With a façade covered in panels of a white-bronze alloy that's full of irregularities and will turn dark greenish over time, Williams and Tsien's building perfectly matches the handcrafted, idiosyncratic pieces in the museum's collection. The folded planes of its interior space and its double stairways on the upper levels combine to provide more architectural surprises per square foot than in any other new building I've seen in years. Walking through it is like exploring the inside of a piece of origami.
Polshek's Scandinavia House and Raimund Abraham's Austrian Cultural Forum are not, strictly speaking, museums, but both feature spacious permanent gallery space and other amenities we've come to expect in art centers. Scandinavia House's ground floor plan is torn right out of the museum architect's handbook, with a bookshop behind glass walls and a bustling cafe where you can eat a plate of cold herring while sitting on an Arne Jacobsen chair. On the day I visited, there was a smart show of new Swedish design installed on the third floor.
The superb Neue Galerie is the product of a fruitful collaboration of the late art dealer Serge Sabarsky, the cosmetics heir and onetime New York City mayoral candidate Ronald Lauder, and the architect Annabelle Selldorf. The entrance is marked by discreet signs rendered in an attractively spare typeface. As in a hotel by Ian Schrager, the staff is young and intimidatingly good-looking, and there are fresh flowers everywhere: bunches of tulips at the front desk, a towering arrangement of spring blossoms above the marble fireplace in the cafe. On the second and third floors are high-ceilinged galleries that leave intact the rich ornament of the mansion—originally designed by the firm of Carrere and Hastings, who also did the main branch of the New York Public Library—while at the same time delicately adding lighting and climate control systems, plus more of that sleek graphic design. There is probably no building in America where the early years of the 20th and 21st centuries get along so well.

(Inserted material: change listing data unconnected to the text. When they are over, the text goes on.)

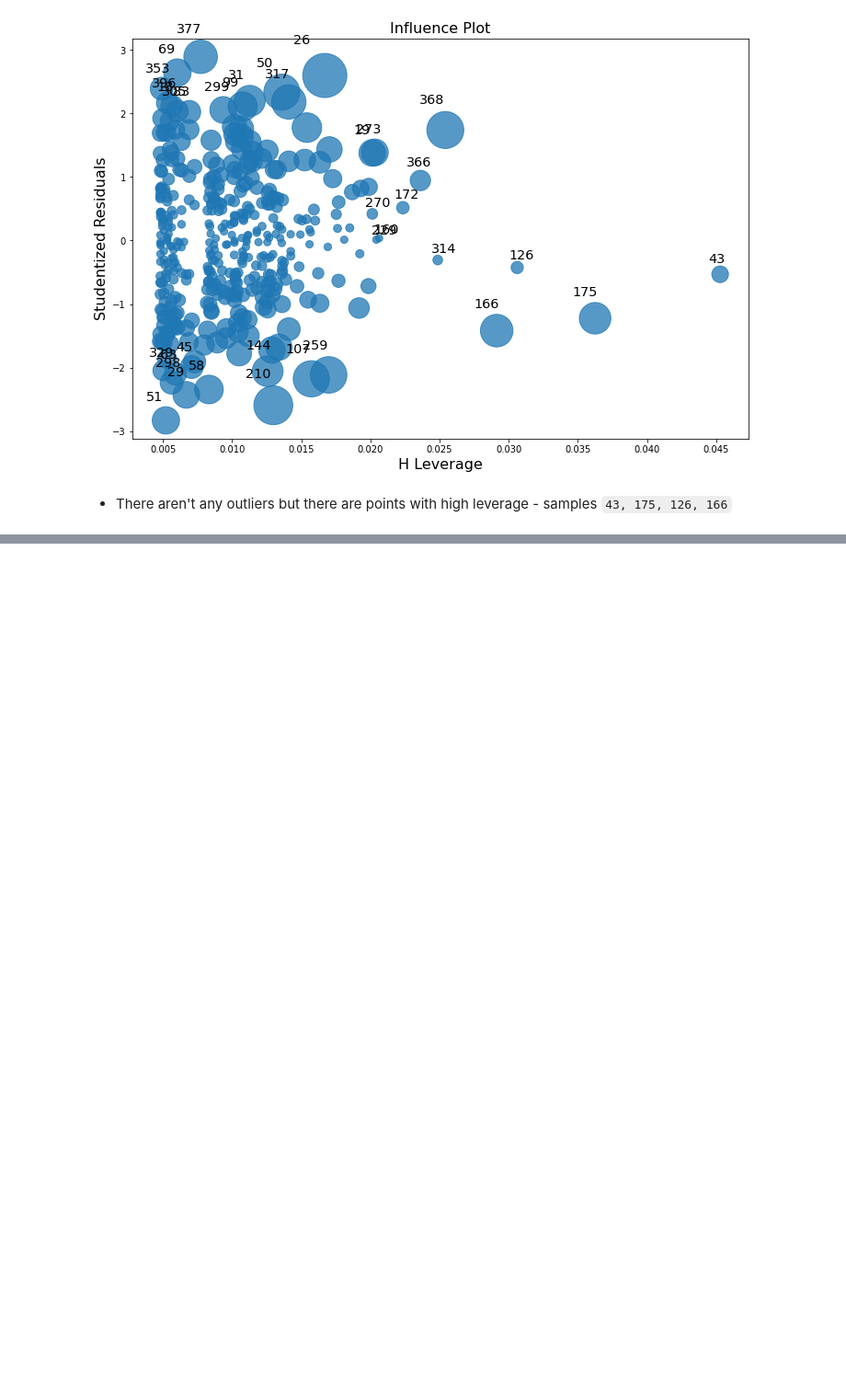
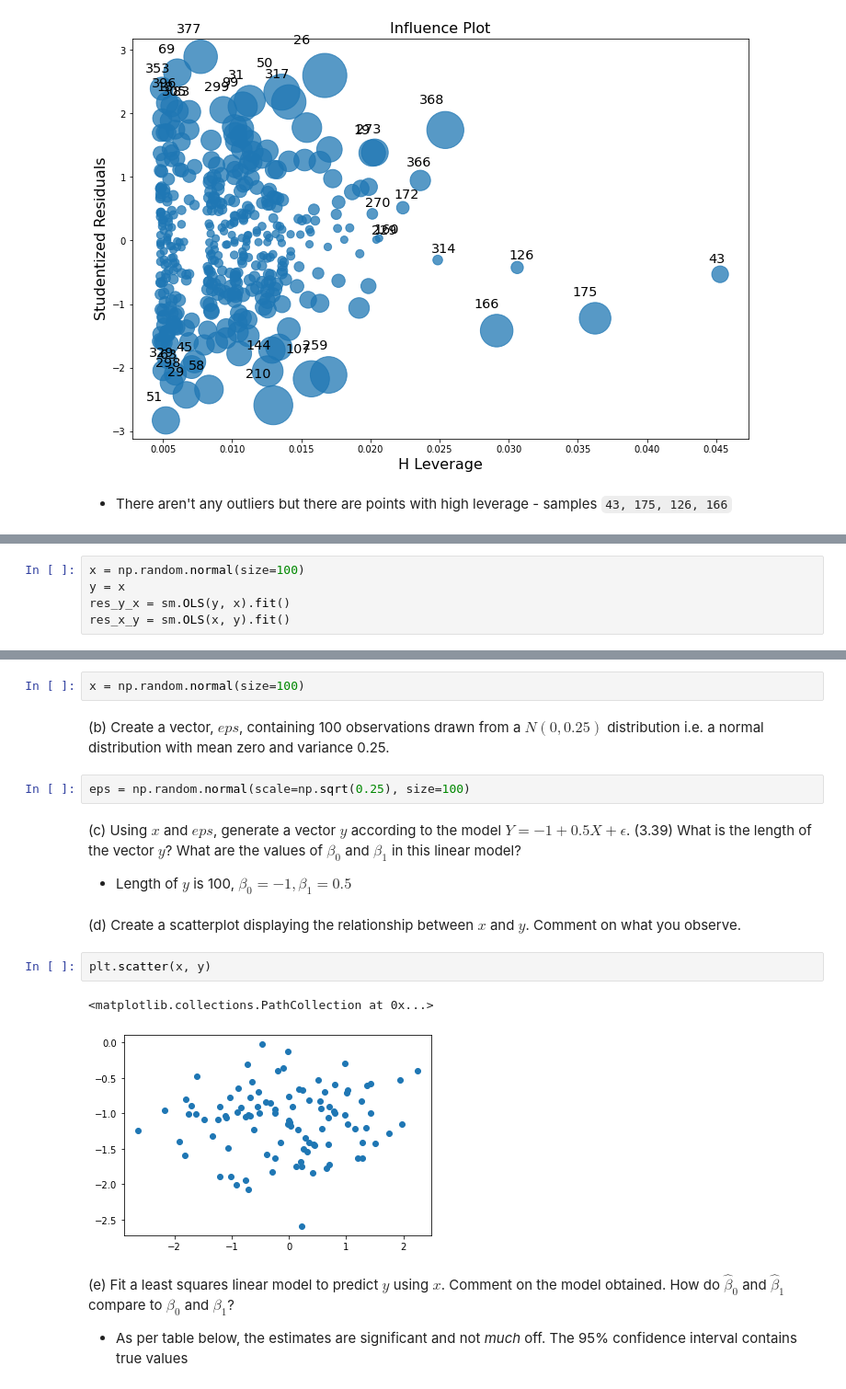
Before and after one commit to bartkowiaktomasz/introduction-to-statistical-learning-python, a Jupyter notebook: notebooks/Chapter_3.ipynb, the cells around one changed output, grey strips where cells are left out. Shown at 92% size. Drawn from its saved outputs; the diff is of its cells as text; blank space fills up the shorter version.

```diff
--- a/notebooks/Chapter_3.ipynb
+++ b/notebooks/Chapter_3.ipynb
@@ -441,0 +595,5 @@ _ = sm.graphics.influence_plot(results, ax=ax)
+# %%
+x = np.random.normal(size=100)
+y = x
+res_y_x = sm.OLS(y, x).fit()
+res_x_y = sm.OLS(x, y).fit()
@@ -441,0 +614,19 @@ _ = sm.graphics.influence_plot(results, ax=ax)
+# %%
+x = np.random.normal(size=100)
+# %% [markdown]
+(b) Create a vector, $eps$, containing 100 observations drawn from a $N(0, 0.25)$ distribution i.e. a normal distribution with mean zero and variance 0.25.
+# %%
+eps = np.random.normal(scale=np.sqrt(0.25), size=100)
+# %% [markdown]
+(c) Using $x$ and $eps$, generate a vector $y$ according to the model $Y = −1 + 0.5X + \epsilon$. (3.39) What is the length of the vector $y$? What are the values of $\beta_0$ and $\beta_1$ in this linear model?
+- Length of $y$ is 100, $\beta_0 = -1, \beta_1 = 0.5$
+# %% [markdown]
+(d) Create a scatterplot displaying the relationship between $x$ and $y$. Comment on what you observe.
+# %%
+plt.scatter(x, y)
+# %% [output]
+<matplotlib.collections.PathCollection at 0x...>
+[figure, added]
+# %% [markdown]
+(e) Fit a least squares linear model to predict $y$ using $x$. Comment on the model obtained. How do $\hat{\beta}_0$ and $\hat{\beta}_1$ compare to $\beta_0$ and $\beta_1$?
+- As per table below, the estimates are significant and not _much_ off. The 95% confidence interval contains true values
```
Also changed, not shown: parts of 25 cells of this notebook.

While the cafes at the Folk Art Museum and Scandinavia House are pleasant diversions, Neue Galerie's Cafe Sabarsky is becoming a draw on its own. William Grimes gave it two stars in the Times a couple of weeks ago (and called its coffee the best in the city). And with its period black lacquered chairs by Adolf Loos and light fixtures by Josef Hoffman, the cafe is absolutely of a piece with the rest of the museum.
It must be said that the pleasures of boutique museum—even if you don't hang around for a $40 meal of strudel, Gewürztraminer, and Linzer torte—don't always come cheap. Paying $10 at the Neue Galerie or $9 at the Folk Art Museum seems unfair: the equivalent of paying full price to see a short film, or $40 for a one-act play. (Scandinavia House charges just $3 for admission to its galleries, and the ACF is free.) On a recent visit to the Neue Galerie, I arrived to find that the top-floor galleries were closed to set up a new show, leaving just a second-floor selection of objects from the permanent collection (paintings by Klimt and Schiele and housewares by Otto Wagner, Hoffman, Loos, and others) on view. The museum had lowered its admission price to compensate—but only to $7. Clearly, the directors of the Neue Galerie have not overlooked the fact that it's located right in the middle of the wealthiest neighborhood in America. And somebody's got to pay for all those flowers.